Distance vision along with depth perception is also altered for those with macular degeneration.
It can be difficult to tell how far away or how close a car is to your vehicle.
5. Central Blind Spot
Some people with a more advanced stage of macular degeneration may have what is called a central scotoma or blind spot right in the center of their vision.
The spot may be just hazy and blurry or it can be black or gray like the one pictured. It is possible to have more than one scotoma which would mean several blind spots in one's vision.
Driving at night with low vision is very challenging compared to driving during the day. Difficulty seeing at night can be an early sign of macular degeneration. Night vision often declines as one's macular degeneration progresses
This is due to lack of contrast sensitivity - which means that if there is a dark object with a light background such as bold, black letters on a white page the words stand out on the stark contrast - but if the contrast is not there such as light letters on a darker background - it is now much more difficult to distinguish the letters or words because of the lack of contrast.
When you drive at night that contrast element is greatly reduced and it becomes much harder to see any dark colored car or person wearing dark clothes. Driving during a bright, sunny day is a safer option for those still driving.
Your eye care expert may refer you to a specialist who can go on a drive with you to see if macular degenerationhas affected your driving.
The specialist also may offer training for driving with low vision. Improving your skills could help keep you and others around you safe.
To find a specialist near you, call the Association of Driver Rehabilitation Specialists at 1-800-290-2344 or go to their website at www.aded.net. You also can call hospitals and rehabilitation facilities to find an occupational therapist who can discuss with you your options for low vision driver's education.
When to stop driving if you have vision problems, is a question you must ask yourself before you or someone else is injured.

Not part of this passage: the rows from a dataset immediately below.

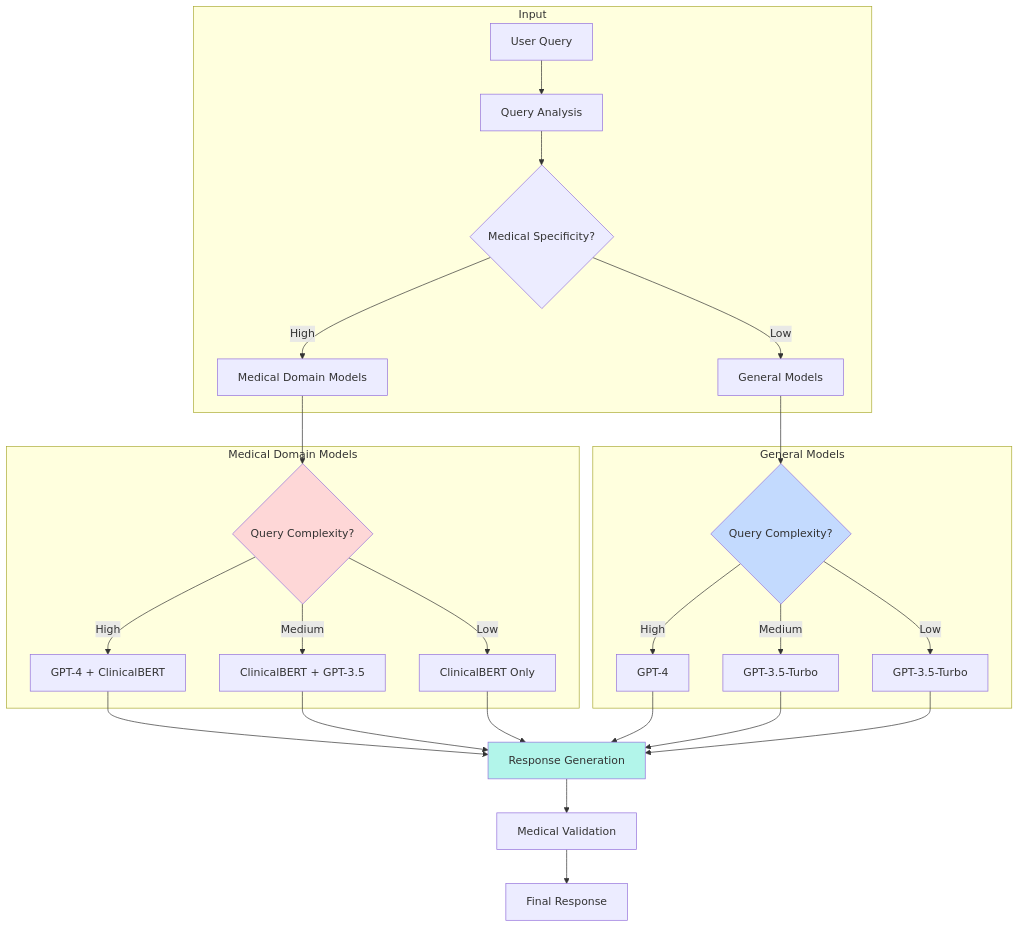
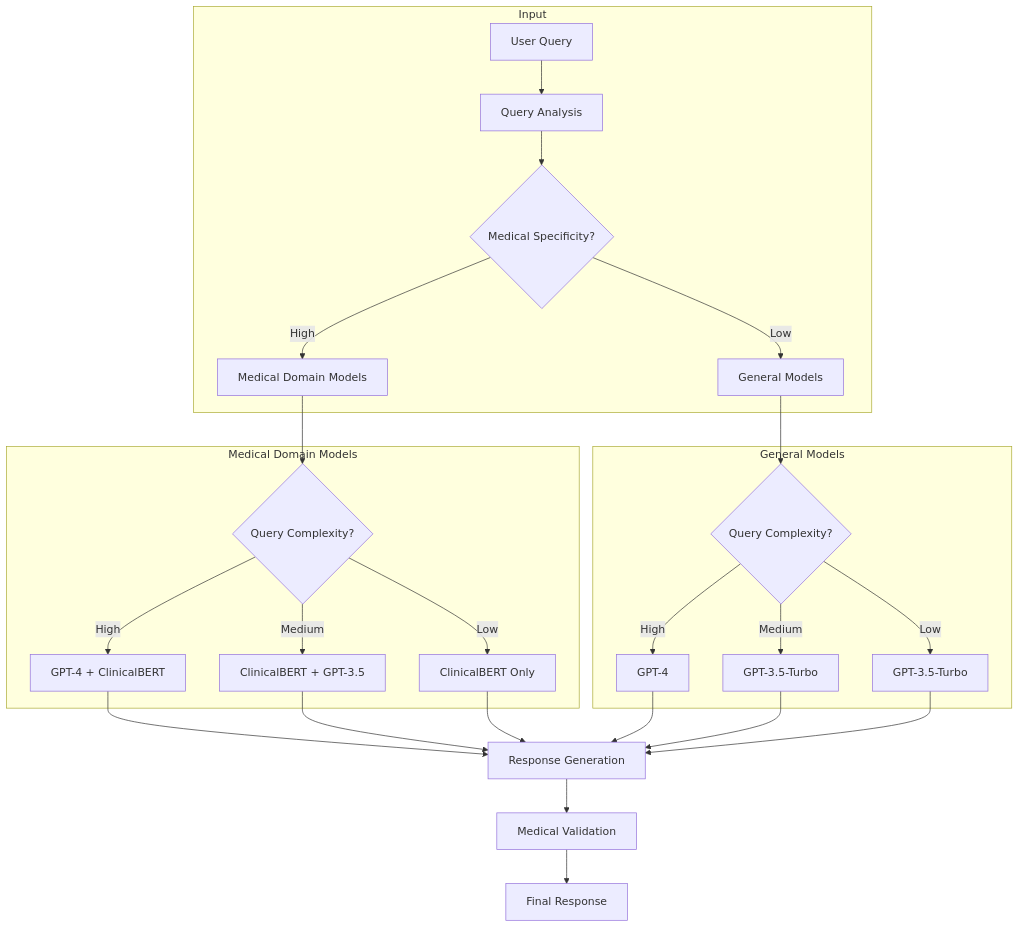
One commit to genewang/Ayuma changed the tenth of 14 diagrams in ARCHITECTURE.md. Above: the diagram before and after it, drawn with Mermaid. The commit also changed other lines of this file and 2 other files, not shown here.

First line of the commit message:
docs: standardize Mermaid diagram styling across documentation

````diff
--- a/ARCHITECTURE.md
+++ b/ARCHITECTURE.md
@@ -595,36 +569,33 @@
 ```mermaid
 flowchart TD
     subgraph Input
         A[User Query] --> B[Query Analysis]
         B --> C{Medical Specificity?}
         C -->|High| D[Medical Domain Models]
         C -->|Low| E[General Models]
     end
 
     subgraph Medical Domain Models
         D --> F{Query Complexity?}
         F -->|High| G[GPT-4 + ClinicalBERT]
         F -->|Medium| H[ClinicalBERT + GPT-3.5]
         F -->|Low| I[ClinicalBERT Only]
     end
 
     subgraph General Models
         E --> J{Query Complexity?}
         J -->|High| K[GPT-4]
         J -->|Medium| L[GPT-3.5-Turbo]
         J -->|Low| M[GPT-3.5-Turbo]
     end
 
     G --> N[Response Generation]
     H --> N
     I --> N
     K --> N
     L --> N
     M --> N
     N --> O[Medical Validation]
     O --> P[Final Response]
 
-    style F fill:#fed7d7
-    style J fill:#c3dafe
-    style N fill:#b2f5ea
 ```
````
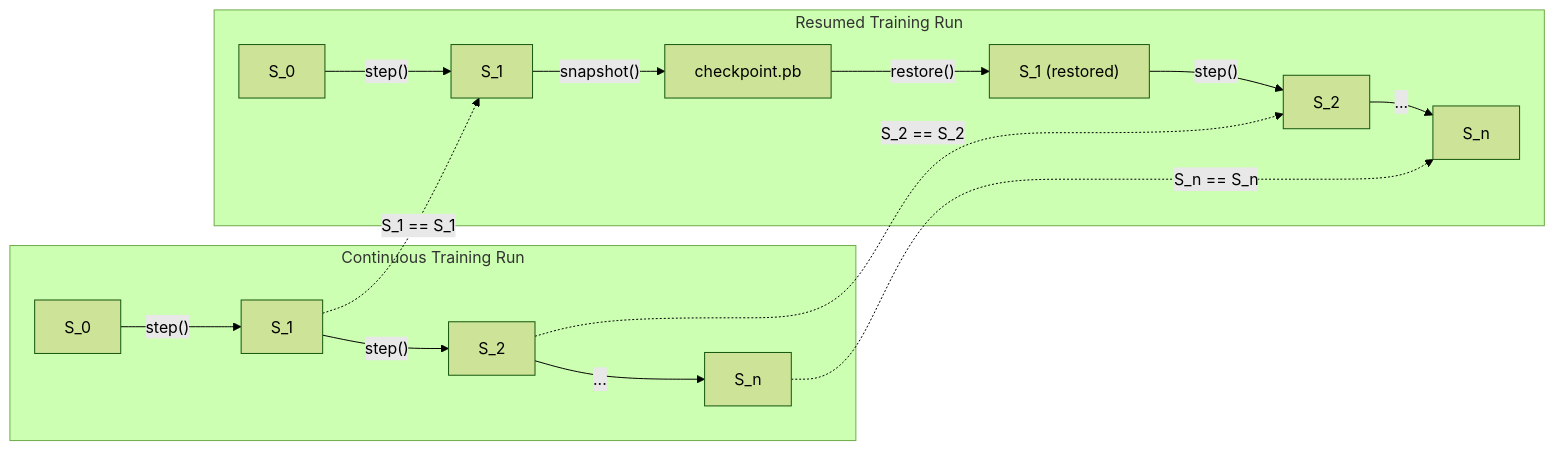
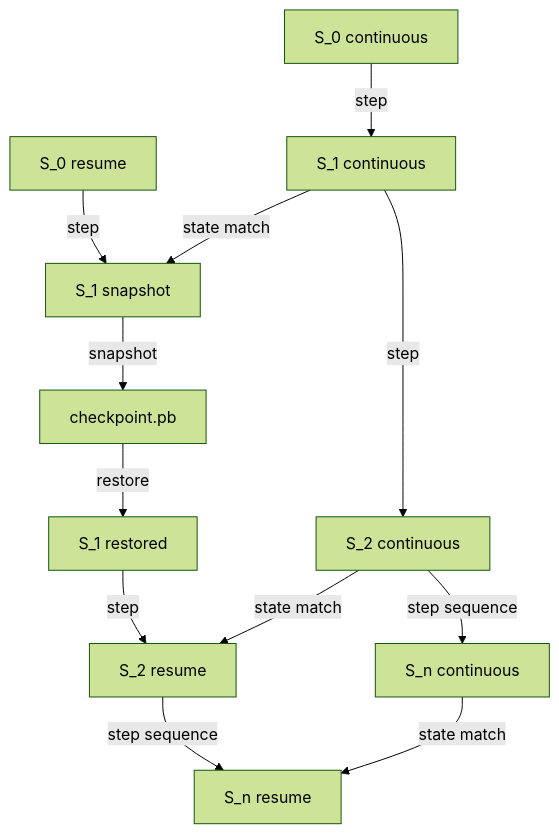
Before and after one commit to Tuee22/SpectralMC: the third of 5 diagrams in documents/engineering/reproducibility_proofs.md, drawn with Mermaid (forest theme). The commit also changed other lines of this file and 28 other files, not shown here.

````diff
--- a/documents/engineering/reproducibility_proofs.md
+++ b/documents/engineering/reproducibility_proofs.md
@@ -228,32 +232,28 @@
 ```mermaid
-flowchart LR
-    subgraph Continuous["Continuous Training Run"]
-        S0_C["S_0"]
-        S1_C["S_1"]
-        S2_C["S_2"]
-        Sn_C["S_n"]
+flowchart TB
+    S0_C["S_0 continuous"]
+    S1_C["S_1 continuous"]
+    S2_C["S_2 continuous"]
+    Sn_C["S_n continuous"]
 
-        S0_C -->|"step()"| S1_C
-        S1_C -->|"step()"| S2_C
-        S2_C -->|"..."| Sn_C
-    end
+    S0_R["S_0 resume"]
+    S1_R["S_1 snapshot"]
+    CP["checkpoint.pb"]
+    S1_Restore["S_1 restored"]
+    S2_R["S_2 resume"]
+    Sn_R["S_n resume"]
 
-    subgraph Resumed["Resumed Training Run"]
-        S0_R["S_0"]
-        S1_R["S_1"]
-        CP["checkpoint.pb"]
-        S1_Restore["S_1 (restored)"]
-        S2_R["S_2"]
-        Sn_R["S_n"]
+    S0_C -->|step| S1_C
+    S1_C -->|step| S2_C
+    S2_C -->|step sequence| Sn_C
 
-        S0_R -->|"step()"| S1_R
-        S1_R -->|"snapshot()"| CP
-        CP -->|"restore()"| S1_Restore
-        S1_Restore -->|"step()"| S2_R
-        S2_R -->|"..."| Sn_R
-    end
+    S0_R -->|step| S1_R
+    S1_R -->|snapshot| CP
+    CP -->|restore| S1_Restore
+    S1_Restore -->|step| S2_R
+    S2_R -->|step sequence| Sn_R
 
-    S1_C -.->|"S_1 == S_1"| S1_R
-    S2_C -.->|"S_2 == S_2"| S2_R
-    Sn_C -.->|"S_n == S_n"| Sn_R
+    S1_C -->|state match| S1_R
+    S2_C -->|state match| S2_R
+    Sn_C -->|state match| Sn_R
 ```
````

Some things that can alert you to this issue are if you have difficulties reading the dashboard instruments on your car or trouble reading road signs. If you have feelings of being disoriented while driving or notice that a car or pedestrian pops out of nowhere are other red flags that your driving may not be safe.
Each state in the U.S. has different vision requirements for driving. Most states require that vision be corrected to 20/40 in the better eye for obtaining an unrestricted driver's license.
Just because your driver's license has not expired, does not mean that it is still valid. To maintain a valid driver's license each person is obliged to report to the responsible authority any changes in his/her health, medical, and mental condition, including but not limited, to vision problems.
If you are driving with an invalid license, your insurance coverage may not be binding. When to stop driving is a decision that you can make yourself, but if your loved ones are bringing it up please listen to them and consider their concerns.
Unfortunately, public transportation in the United States is sorely lacking which makes it much more difficult to not drive.
In order to continue doing the activities you enjoy it will take some planning and initiative, but it will get you to the places you want to go and the people you want to see.
Consider these alternatives to driving:
√ rides with family and friends
√ taxis, Uber or Lyft
√ shuttle buses or vans
√ public buses, trains and subways
At Living Well With Low Vision website there is a category on the left side titled Transportation Database. It is in the process of being built so it is not complete, but it is a place to check for transportation in your area by city and state.
Senior centers, religious and other local service groups often offer transportation services for older adults in your community. Who can one call for help with transportation?
Call the ElderCare Locator at 1-800-677-1116 and ask for your local Office on Aging, or go to their website www.eldercare.gov.
Contact your regional transit authority, which can tell you which bus or train to take.
Easter Seals Project ACTION (Accessible Community Transportation In Our Nation) at 1-800-659-6428 or go to their website www.projectaction.org.